The best documentary I have seen in a long time......

Saturday, 2 July 2011

Mont Tauch

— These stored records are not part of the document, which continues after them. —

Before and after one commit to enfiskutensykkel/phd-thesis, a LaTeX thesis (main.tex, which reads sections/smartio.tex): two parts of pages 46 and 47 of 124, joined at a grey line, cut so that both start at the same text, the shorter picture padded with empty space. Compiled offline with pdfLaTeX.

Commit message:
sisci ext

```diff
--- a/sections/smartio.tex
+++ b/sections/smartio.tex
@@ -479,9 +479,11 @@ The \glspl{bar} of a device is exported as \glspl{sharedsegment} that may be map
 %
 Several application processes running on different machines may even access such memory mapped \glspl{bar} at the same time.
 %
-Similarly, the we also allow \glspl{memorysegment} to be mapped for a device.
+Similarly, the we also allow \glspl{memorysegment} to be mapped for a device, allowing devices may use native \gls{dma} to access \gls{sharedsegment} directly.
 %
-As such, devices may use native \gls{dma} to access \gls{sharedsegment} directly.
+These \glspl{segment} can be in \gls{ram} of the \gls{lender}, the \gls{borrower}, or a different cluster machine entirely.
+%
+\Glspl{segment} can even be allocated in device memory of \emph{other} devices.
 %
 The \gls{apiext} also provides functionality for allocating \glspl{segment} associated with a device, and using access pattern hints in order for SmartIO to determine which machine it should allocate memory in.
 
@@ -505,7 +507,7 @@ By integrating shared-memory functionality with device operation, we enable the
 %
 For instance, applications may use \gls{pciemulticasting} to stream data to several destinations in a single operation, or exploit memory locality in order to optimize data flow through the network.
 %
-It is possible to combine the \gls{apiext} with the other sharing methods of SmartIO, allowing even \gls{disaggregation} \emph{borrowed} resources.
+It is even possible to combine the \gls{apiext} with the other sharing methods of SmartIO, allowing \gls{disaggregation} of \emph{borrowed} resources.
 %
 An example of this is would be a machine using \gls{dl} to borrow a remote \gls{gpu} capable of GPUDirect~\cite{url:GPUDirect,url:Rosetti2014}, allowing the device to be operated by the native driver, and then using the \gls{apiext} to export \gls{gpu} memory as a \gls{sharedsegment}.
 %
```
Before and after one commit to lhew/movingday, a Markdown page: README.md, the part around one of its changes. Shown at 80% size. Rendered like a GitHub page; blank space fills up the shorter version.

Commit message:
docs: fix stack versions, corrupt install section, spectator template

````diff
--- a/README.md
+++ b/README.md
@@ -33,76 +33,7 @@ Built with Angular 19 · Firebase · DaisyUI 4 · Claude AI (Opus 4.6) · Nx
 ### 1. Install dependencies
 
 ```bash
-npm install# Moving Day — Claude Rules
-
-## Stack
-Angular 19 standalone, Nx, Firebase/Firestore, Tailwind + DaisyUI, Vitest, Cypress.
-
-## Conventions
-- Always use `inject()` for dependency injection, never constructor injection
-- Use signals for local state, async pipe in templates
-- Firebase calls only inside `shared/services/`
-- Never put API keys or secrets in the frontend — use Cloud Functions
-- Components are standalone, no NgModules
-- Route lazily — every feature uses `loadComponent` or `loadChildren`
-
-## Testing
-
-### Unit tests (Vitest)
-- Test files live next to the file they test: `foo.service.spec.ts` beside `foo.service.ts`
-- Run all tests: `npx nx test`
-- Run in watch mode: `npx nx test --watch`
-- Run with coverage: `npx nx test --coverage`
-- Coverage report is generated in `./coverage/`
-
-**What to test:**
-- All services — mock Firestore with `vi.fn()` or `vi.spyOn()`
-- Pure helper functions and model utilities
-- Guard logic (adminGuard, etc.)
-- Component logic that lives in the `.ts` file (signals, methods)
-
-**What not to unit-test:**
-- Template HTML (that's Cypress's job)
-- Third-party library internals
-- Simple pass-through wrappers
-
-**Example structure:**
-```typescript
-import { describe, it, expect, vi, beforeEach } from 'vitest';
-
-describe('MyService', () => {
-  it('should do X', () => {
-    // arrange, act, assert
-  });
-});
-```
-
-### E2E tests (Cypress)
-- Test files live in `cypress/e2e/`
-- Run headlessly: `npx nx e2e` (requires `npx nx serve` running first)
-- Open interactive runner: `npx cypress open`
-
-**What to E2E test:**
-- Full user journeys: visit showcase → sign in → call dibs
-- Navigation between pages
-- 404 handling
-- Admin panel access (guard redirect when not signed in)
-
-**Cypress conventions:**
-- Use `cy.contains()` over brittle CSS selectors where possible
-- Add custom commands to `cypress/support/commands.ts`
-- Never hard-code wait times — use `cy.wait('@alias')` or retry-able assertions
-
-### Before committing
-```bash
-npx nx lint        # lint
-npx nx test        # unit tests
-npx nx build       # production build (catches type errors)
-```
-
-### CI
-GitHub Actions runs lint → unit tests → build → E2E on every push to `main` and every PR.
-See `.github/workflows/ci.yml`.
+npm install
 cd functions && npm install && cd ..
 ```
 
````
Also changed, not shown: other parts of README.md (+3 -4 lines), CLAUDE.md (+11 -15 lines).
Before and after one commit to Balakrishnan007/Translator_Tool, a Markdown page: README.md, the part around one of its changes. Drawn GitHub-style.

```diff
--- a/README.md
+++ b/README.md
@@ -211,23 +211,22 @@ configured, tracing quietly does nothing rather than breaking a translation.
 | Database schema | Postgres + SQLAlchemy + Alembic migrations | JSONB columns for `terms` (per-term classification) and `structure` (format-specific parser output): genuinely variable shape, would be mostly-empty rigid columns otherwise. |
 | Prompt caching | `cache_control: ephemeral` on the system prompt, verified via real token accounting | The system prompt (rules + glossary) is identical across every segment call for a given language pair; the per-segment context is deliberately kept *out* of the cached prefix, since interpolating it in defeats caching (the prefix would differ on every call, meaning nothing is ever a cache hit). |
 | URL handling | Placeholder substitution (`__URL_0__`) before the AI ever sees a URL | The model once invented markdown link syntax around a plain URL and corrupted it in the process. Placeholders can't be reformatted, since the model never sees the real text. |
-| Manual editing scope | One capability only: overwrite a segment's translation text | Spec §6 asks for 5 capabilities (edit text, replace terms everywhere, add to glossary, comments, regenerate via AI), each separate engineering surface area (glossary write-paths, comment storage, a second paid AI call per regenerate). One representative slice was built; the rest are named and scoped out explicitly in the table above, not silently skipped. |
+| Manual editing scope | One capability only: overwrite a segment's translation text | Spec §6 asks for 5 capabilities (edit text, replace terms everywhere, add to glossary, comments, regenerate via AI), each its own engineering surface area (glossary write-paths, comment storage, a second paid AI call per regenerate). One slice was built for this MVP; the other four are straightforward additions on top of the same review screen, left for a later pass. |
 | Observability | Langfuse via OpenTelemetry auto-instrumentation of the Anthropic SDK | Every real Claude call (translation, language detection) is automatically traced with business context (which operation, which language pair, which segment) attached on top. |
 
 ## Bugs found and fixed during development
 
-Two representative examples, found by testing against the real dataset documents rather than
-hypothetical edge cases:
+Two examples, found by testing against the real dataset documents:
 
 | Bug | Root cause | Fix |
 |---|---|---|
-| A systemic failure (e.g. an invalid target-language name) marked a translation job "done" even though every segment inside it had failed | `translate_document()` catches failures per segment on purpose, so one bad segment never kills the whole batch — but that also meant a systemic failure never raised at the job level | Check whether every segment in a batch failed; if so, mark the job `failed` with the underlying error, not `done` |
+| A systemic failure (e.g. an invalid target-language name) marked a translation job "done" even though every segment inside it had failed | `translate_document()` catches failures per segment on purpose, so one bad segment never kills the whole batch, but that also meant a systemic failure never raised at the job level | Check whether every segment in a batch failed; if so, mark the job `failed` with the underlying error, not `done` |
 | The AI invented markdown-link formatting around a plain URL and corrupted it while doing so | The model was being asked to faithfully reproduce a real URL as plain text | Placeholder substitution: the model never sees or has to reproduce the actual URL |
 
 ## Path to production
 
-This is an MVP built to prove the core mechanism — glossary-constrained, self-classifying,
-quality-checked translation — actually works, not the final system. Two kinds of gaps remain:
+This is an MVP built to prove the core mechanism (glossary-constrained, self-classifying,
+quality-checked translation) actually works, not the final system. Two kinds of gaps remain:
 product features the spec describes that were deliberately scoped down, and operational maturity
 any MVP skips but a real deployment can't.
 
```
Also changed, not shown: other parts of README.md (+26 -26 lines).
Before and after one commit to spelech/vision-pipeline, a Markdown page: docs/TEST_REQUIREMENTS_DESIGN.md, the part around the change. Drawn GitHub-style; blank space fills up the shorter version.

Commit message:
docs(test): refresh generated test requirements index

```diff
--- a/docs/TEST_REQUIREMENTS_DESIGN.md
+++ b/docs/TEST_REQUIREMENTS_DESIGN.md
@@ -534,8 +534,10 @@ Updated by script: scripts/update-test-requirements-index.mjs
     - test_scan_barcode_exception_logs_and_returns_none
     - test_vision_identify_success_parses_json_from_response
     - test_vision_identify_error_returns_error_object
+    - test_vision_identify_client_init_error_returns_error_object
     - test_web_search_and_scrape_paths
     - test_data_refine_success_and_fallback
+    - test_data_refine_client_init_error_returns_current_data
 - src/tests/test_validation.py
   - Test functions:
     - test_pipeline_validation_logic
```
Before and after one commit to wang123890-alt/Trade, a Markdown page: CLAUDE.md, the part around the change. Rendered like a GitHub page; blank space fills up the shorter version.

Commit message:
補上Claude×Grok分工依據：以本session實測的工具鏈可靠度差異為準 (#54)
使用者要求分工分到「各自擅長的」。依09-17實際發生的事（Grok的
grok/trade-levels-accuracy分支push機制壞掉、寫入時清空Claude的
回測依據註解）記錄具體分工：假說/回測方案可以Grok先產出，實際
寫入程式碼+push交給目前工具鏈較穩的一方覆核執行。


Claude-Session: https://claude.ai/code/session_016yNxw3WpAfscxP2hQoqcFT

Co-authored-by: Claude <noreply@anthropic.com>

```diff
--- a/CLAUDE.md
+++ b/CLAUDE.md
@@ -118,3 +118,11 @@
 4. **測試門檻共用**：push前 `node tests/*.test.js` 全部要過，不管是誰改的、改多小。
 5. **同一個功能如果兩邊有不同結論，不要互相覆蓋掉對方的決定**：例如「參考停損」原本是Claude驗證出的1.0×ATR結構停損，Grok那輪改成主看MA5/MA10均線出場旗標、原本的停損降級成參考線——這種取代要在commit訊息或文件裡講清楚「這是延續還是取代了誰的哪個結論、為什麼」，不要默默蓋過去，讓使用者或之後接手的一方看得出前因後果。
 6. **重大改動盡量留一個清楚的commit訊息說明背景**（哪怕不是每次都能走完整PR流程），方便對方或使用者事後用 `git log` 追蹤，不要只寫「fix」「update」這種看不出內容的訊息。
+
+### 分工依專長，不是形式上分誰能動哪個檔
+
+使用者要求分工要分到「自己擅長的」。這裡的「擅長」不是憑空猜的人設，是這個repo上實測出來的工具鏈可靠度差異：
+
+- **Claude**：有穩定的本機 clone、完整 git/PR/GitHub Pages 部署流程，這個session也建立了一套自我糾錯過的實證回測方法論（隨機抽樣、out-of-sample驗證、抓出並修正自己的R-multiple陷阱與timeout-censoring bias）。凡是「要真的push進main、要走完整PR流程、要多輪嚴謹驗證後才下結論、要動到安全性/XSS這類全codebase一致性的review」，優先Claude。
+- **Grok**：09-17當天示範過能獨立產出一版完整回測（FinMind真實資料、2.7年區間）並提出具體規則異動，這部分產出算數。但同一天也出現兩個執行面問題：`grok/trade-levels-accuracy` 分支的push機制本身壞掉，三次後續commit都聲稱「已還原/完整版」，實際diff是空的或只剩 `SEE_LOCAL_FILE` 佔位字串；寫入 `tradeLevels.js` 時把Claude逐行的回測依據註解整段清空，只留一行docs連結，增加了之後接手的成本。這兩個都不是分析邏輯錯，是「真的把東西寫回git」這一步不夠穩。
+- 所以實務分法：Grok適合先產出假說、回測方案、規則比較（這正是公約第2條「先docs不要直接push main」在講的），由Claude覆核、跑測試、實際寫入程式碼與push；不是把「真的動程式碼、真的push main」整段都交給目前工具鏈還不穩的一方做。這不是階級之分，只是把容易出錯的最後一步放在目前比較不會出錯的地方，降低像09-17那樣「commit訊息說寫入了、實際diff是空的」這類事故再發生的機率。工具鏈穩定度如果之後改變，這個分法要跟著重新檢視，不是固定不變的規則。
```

Mont Tauch.
Earlier I promised you all a note on Mont Tauch. In my opinion a symbol of cooperative wine making buried deep in the south of France at the town of Tuchan within Fitou. The wines of Mont Tauch are widely available and very accessible drinking wines. Recently I tried Les Douze, A big bold statement of what this winery is about where each year twelve of the coop’s members competes to have their grapes contribute to the finished blend. A kind of quirky idea when most people assume the wines they drink are either run off in some gigantic factory or made on minute scale by toe treading peasant. But there is an in-between and this is part of it. The wine making on this scale and in this part of the world, like many other European regions is almost insignificant. It doesn’t matter weather grand cellar, garage, converted air hanger or indeed factory because that is not where these wines are made. It is the Vineyard! For without the determination of the farmer/grower to produce the best quality grapes he or she can, the winery and the final bottling is insignificant.
Anyway, I digress. My consumption hasn’t been at all seasonal or well paired lately. So, this next recipe of my own wasn’t originally consumed with the fore mentioned Fitou. Instead I drank a very nice Aglianico which was a bit to fruity and lacking in structure and I  thought to my self, “that Les Douze, Fitou would have been the ‘bees-bollocks’ with this dish”.
Best Beef Stew
1*large onion
2*chunky garlic cloves
1* bay leaf
Olive oil
100g butter
200g black pudding
500g diced beef
Half a bottle of red wine
500ml of best quality beef stock (organic, reduced salt stock cube)
A big bunch of parsley
Start reducing beef stock and red wine. It may take up to one hour to reach correct consistency. It will reduce by half.

Dice and soften onion in a large pan (lid on) with two table spoons of olive oil before adding crushed garlic, bay leaf, pepper corns, small knob of butter and black pudding. After half an hour this should be melting and oozing in texture.

Season your rested beef (should be room temperature before you start cooking it) and brown off in a frying pan and add to pan of onions.

Peel and roughly chop your parsnips and carrots and add to the cooking pot.

Finally pour over your wine and stock reduction, cover with a lid and allow the combined ingredients to cook on a low heat for 2 hours. Stir, taste and season accordingly.

Finally. Your stew should have reached a thick glossy consistency and the beef should be melting. The meal will by its very nature be heavy and heart warming so what we will do is add a bunch of chopped parsley to the stew just to lighten the texture and lift some of those heavy flavours.

Serve with Yorkshire pudding and if you are brave a ring of black pudding. Oh, and don’t forget that Mont Tauch-Fitou-Les Douze. (Available at Majestic)

Laters Taters.